Some common motivations for acts of animal abuse are:
- ignorance about humane and proper care of animals (very common with neglect)
- a basic level of callousness towards animals as sentient creatures
- as a form of amusement or “shock value” (common with youth)
- unmanaged emotions resulting in behaviors directed at animals (anger/rage)
- prejudicial behaviors towards a particular species (example: “cat haters”)
- retaliation towards an animal or person
- to gain a sense of “power and control” over an animal or person
- to deliberately intimidate and influence another person (such as causing fear to gain compliance or silence)
- to gain pleasure from the pain an suffering of another living creature (sadistic behavior)
- for economic gain (common in fighting operations)
- as a form of ritual supported by cultural background (such as ritual sacrifices)
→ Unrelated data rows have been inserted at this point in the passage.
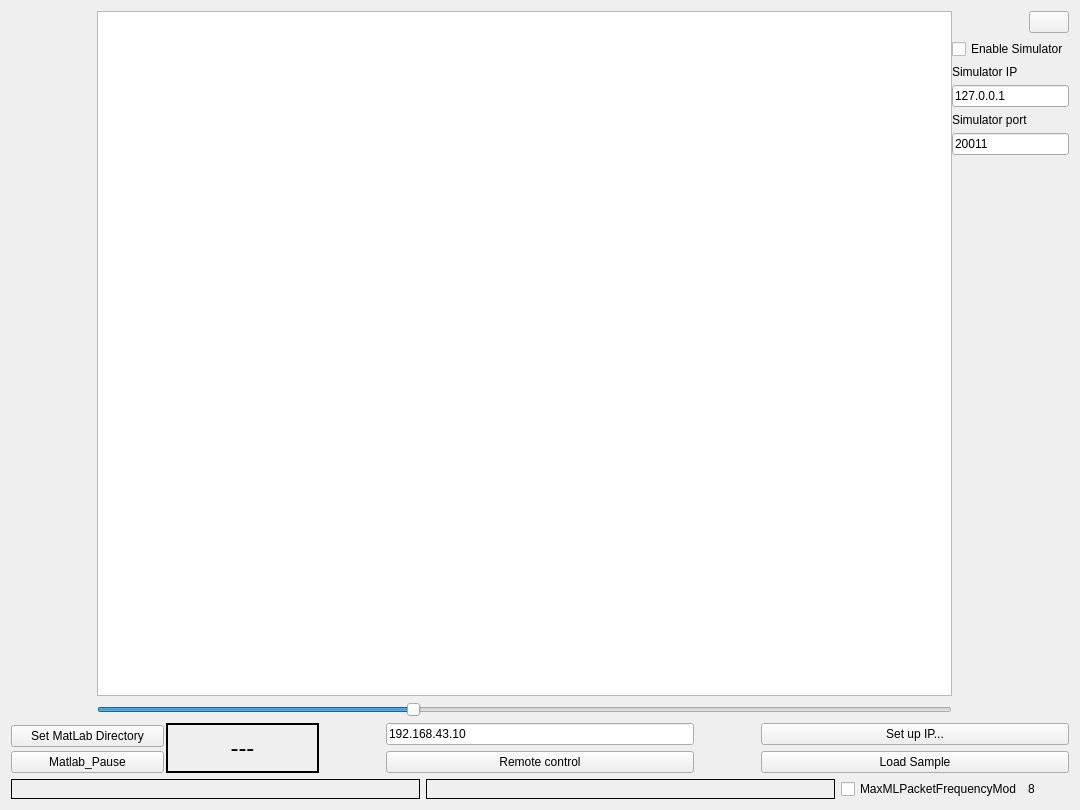
This is LARCmaCS/larcmacs.ui in petr-konovalov/LARCmaCS as Qt 5 draws it before an edit. The edited form follows.
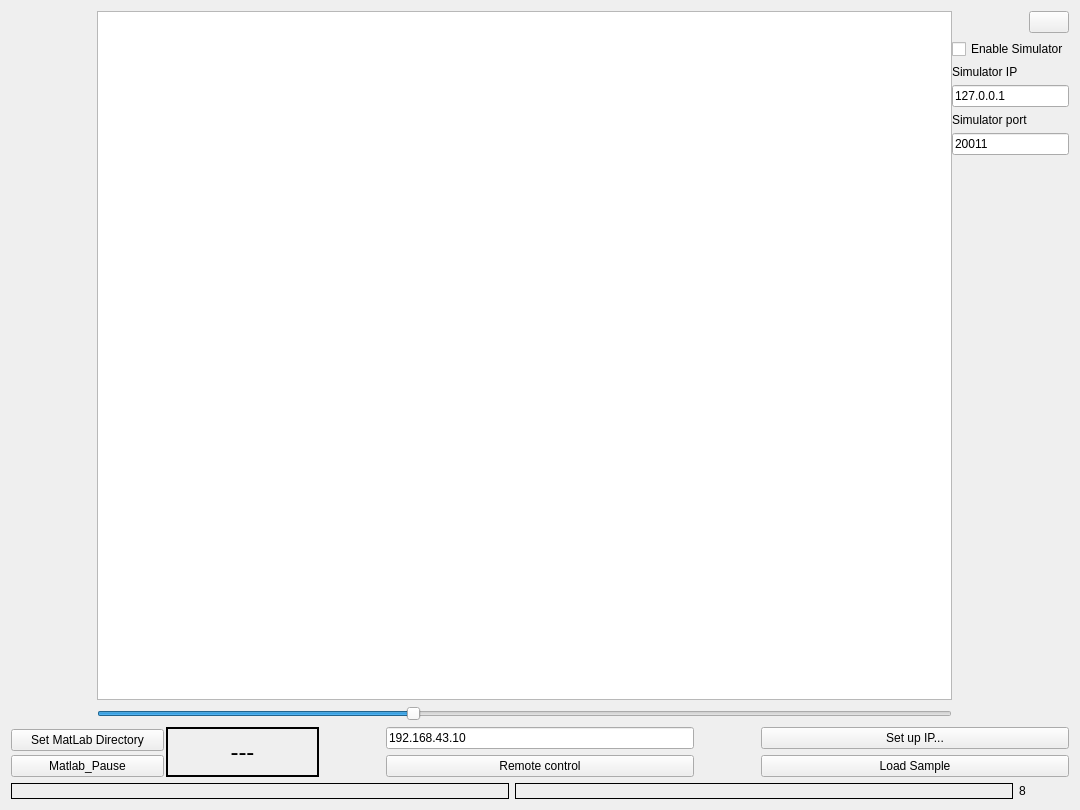
This is the edited form. Icons and pictures are not drawn.

The edit to the form file:
```diff
--- a/LARCmaCS/larcmacs.ui
+++ b/LARCmaCS/larcmacs.ui
@@ -285,7 +285,7 @@
     </layout>
    </item>
    <item>
-    <layout class="QHBoxLayout" name="horizontalLayout_15" stretch="10,10,4,1">
+    <layout class="QHBoxLayout" name="horizontalLayout_15" stretch="10,10,1">
      <item>
       <widget class="QLabel" name="StatusLabel">
        <property name="frameShape">
@@ -312,13 +312,6 @@
        </property>
       </widget>
      </item>
-     <item>
-      <widget class="QCheckBox" name="checkBox_MlMaxFreq">
-       <property name="text">
-        <string>MaxMLPacketFrequencyMod</string>
-       </property>
-      </widget>
-     </item>
      <item>
       <widget class="QLabel" name="labelscenesize">
        <property name="text">
```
People abuse animals for a variety of reasons and with varying levels of harm. Some acts of animal cruelty are the result of ignorance about humane and proper care of animals or impulsive actions stemming from unmanaged emotions. Animal cruelty may also be very deliberate, planned and goal directed such as in domestic violence situations where the abuser may be harming an animal to intimidate, terrorize and/or coerce a victim and/or for retaliatory acts towards a victim. Sadistic individuals derive pleasure from causing and observing other living creatures experience pain. In other instances the abuse may be less intentional and influenced more by the diminished mental state of the individuals such as hoarders, whose perception of their environment and behaviors is extremely distorted. When individuals diminish or deny or fail to recognize the sentient capacities of animals, the likelihood of abuse is increased.
It is important to determine the underlying reasons and motivations for the acts of animal cruelty of a specific individual. Individualized assessment is necessary to ensure appropriate and effective interventions with animal cruelty offenders.